(What is needed): Scan the material below and copy every line holding the word "HANDLER".

(Material for the task):
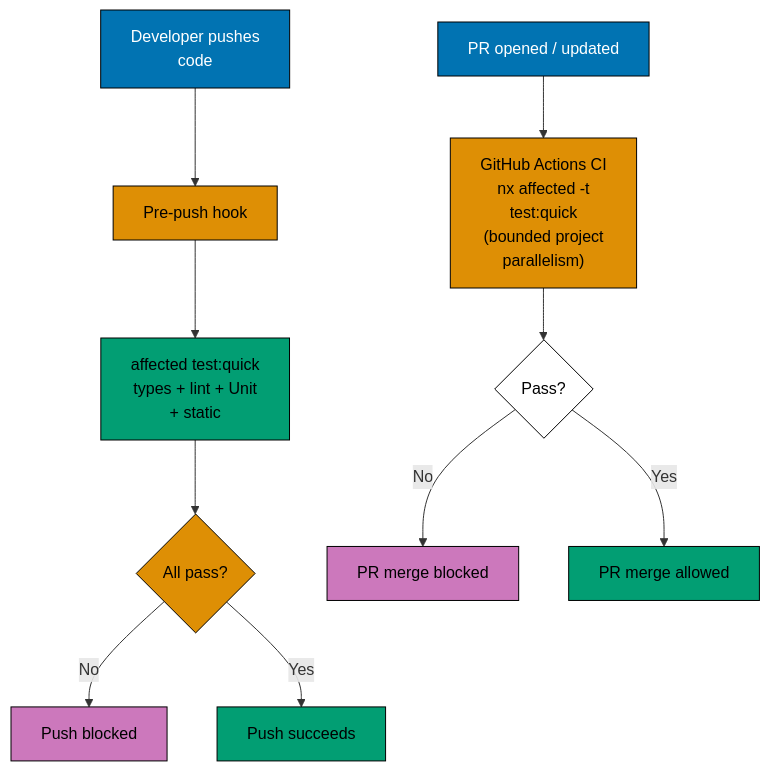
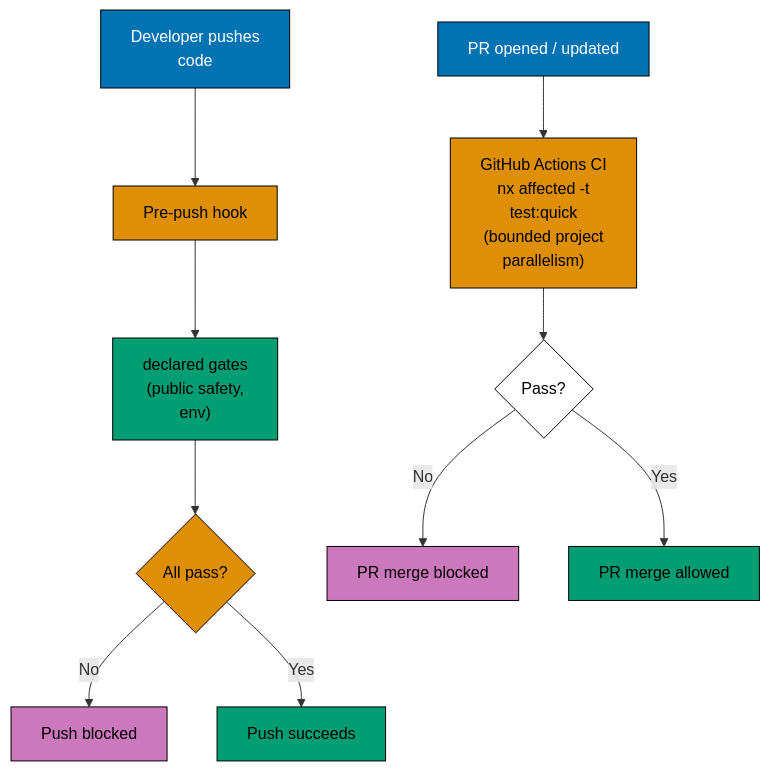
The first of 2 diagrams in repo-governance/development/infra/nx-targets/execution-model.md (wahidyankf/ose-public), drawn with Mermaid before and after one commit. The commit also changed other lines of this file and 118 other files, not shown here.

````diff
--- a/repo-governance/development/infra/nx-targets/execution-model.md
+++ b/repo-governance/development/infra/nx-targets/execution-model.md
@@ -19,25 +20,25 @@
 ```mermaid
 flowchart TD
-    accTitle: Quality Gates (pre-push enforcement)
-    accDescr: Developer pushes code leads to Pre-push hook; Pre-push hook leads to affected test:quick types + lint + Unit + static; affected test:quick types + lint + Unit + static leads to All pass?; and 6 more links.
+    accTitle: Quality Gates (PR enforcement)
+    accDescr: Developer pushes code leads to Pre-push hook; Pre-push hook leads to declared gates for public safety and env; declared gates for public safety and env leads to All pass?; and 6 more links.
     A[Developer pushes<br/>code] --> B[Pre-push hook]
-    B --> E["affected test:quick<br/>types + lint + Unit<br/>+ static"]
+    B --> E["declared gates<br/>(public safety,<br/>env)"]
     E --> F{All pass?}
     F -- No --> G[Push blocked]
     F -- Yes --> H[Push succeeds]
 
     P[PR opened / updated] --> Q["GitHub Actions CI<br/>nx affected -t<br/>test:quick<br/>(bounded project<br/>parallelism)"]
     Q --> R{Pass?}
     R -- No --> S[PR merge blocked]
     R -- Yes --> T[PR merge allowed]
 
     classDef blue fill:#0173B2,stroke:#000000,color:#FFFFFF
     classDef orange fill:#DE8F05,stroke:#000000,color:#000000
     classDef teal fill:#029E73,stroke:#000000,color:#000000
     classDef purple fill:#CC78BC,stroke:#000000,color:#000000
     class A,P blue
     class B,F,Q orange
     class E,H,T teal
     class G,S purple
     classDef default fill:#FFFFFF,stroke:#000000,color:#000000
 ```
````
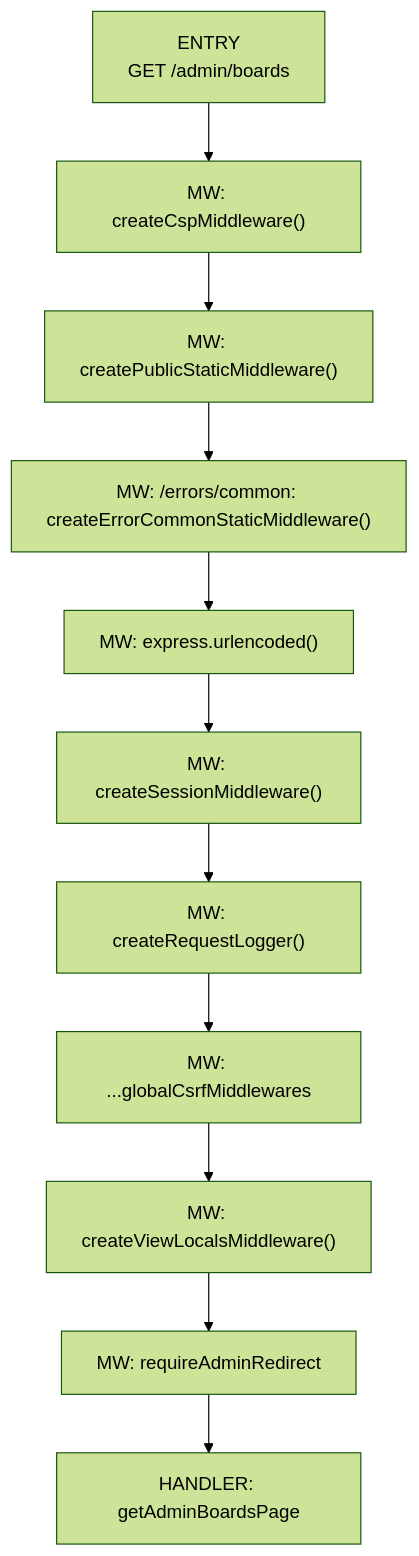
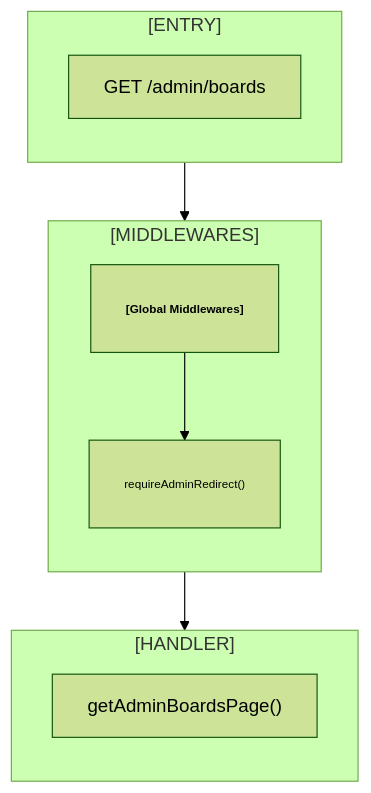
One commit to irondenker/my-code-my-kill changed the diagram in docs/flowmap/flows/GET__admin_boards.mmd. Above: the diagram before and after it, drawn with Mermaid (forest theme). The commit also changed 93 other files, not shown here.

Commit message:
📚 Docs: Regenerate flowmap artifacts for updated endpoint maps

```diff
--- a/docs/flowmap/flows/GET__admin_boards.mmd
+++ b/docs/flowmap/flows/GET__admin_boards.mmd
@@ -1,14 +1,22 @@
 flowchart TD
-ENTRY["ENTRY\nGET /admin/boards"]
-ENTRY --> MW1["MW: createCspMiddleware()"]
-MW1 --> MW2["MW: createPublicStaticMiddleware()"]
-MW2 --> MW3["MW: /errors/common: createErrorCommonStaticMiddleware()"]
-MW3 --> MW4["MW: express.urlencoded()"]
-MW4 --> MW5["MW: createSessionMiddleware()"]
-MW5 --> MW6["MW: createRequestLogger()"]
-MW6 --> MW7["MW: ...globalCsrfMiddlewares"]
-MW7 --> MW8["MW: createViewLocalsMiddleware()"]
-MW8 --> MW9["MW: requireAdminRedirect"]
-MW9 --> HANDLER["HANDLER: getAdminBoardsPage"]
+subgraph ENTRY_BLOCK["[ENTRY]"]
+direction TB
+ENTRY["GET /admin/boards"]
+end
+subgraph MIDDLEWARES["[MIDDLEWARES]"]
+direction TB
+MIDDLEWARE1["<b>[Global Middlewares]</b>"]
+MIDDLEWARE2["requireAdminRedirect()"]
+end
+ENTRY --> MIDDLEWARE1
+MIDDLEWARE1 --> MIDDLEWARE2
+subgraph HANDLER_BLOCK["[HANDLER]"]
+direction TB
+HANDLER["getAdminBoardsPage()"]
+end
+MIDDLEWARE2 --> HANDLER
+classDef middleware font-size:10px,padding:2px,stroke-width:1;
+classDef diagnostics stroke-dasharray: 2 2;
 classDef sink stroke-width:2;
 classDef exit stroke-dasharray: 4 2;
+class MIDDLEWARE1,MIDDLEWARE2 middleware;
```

--

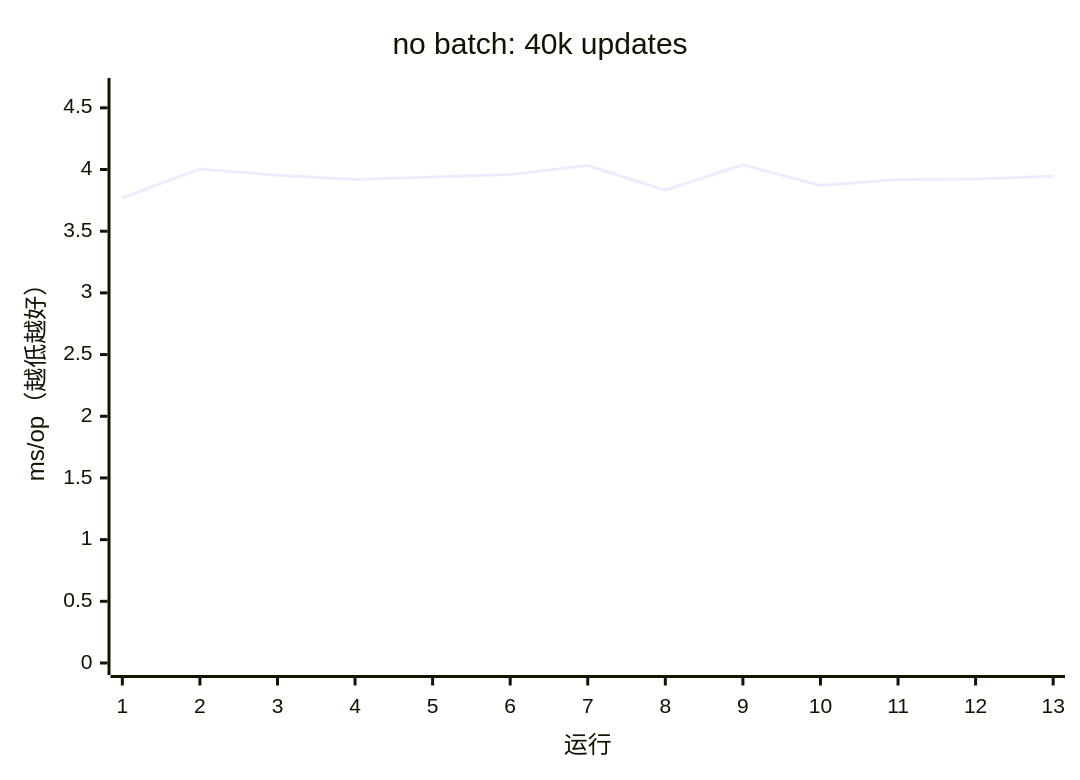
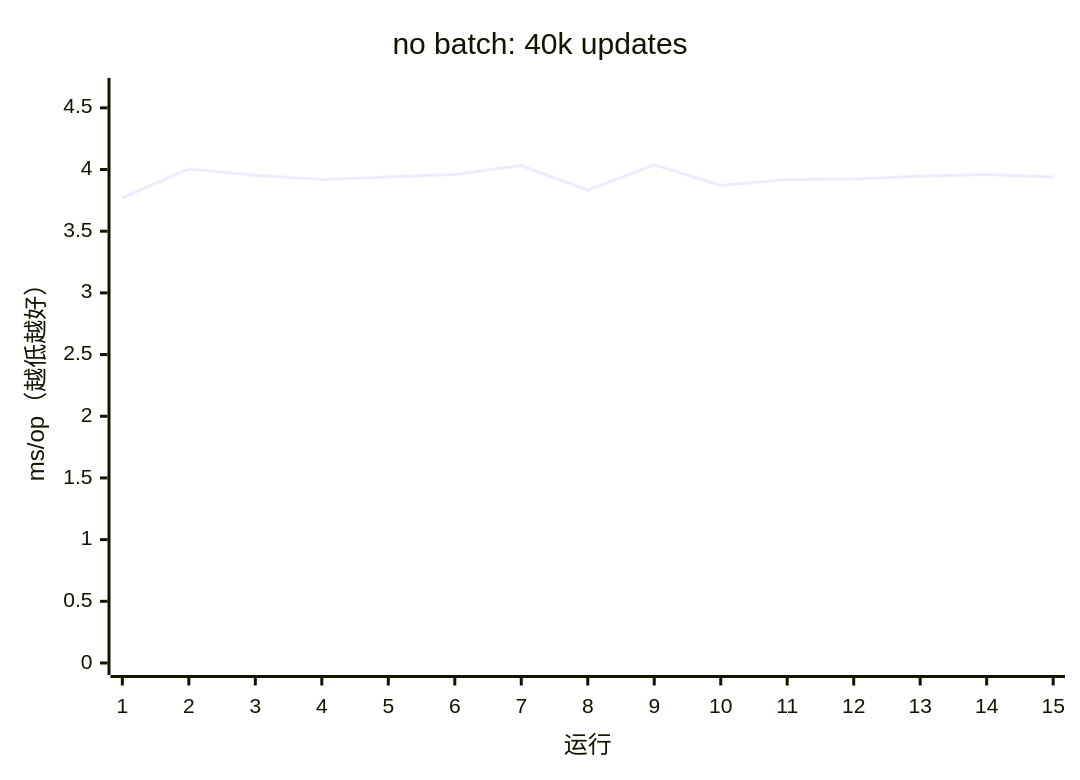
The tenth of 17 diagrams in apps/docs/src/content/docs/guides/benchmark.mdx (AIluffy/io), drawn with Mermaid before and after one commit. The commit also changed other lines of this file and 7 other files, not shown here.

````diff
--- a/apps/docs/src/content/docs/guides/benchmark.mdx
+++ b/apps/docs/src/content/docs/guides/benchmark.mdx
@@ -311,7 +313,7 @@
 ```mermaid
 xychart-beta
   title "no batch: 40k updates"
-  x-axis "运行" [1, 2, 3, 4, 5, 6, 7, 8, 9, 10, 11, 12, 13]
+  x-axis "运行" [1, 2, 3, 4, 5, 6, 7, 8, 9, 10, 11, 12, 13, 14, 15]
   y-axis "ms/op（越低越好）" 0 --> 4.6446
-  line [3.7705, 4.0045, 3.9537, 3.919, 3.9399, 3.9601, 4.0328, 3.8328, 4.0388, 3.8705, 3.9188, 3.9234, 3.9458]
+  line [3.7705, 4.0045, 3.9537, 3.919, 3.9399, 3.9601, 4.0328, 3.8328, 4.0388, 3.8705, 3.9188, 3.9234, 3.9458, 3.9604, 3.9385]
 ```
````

(Response box):
-MW9 --> HANDLER["HANDLER: getAdminBoardsPage"]
+subgraph HANDLER_BLOCK["[HANDLER]"]
+HANDLER["getAdminBoardsPage()"]
+MIDDLEWARE2 --> HANDLER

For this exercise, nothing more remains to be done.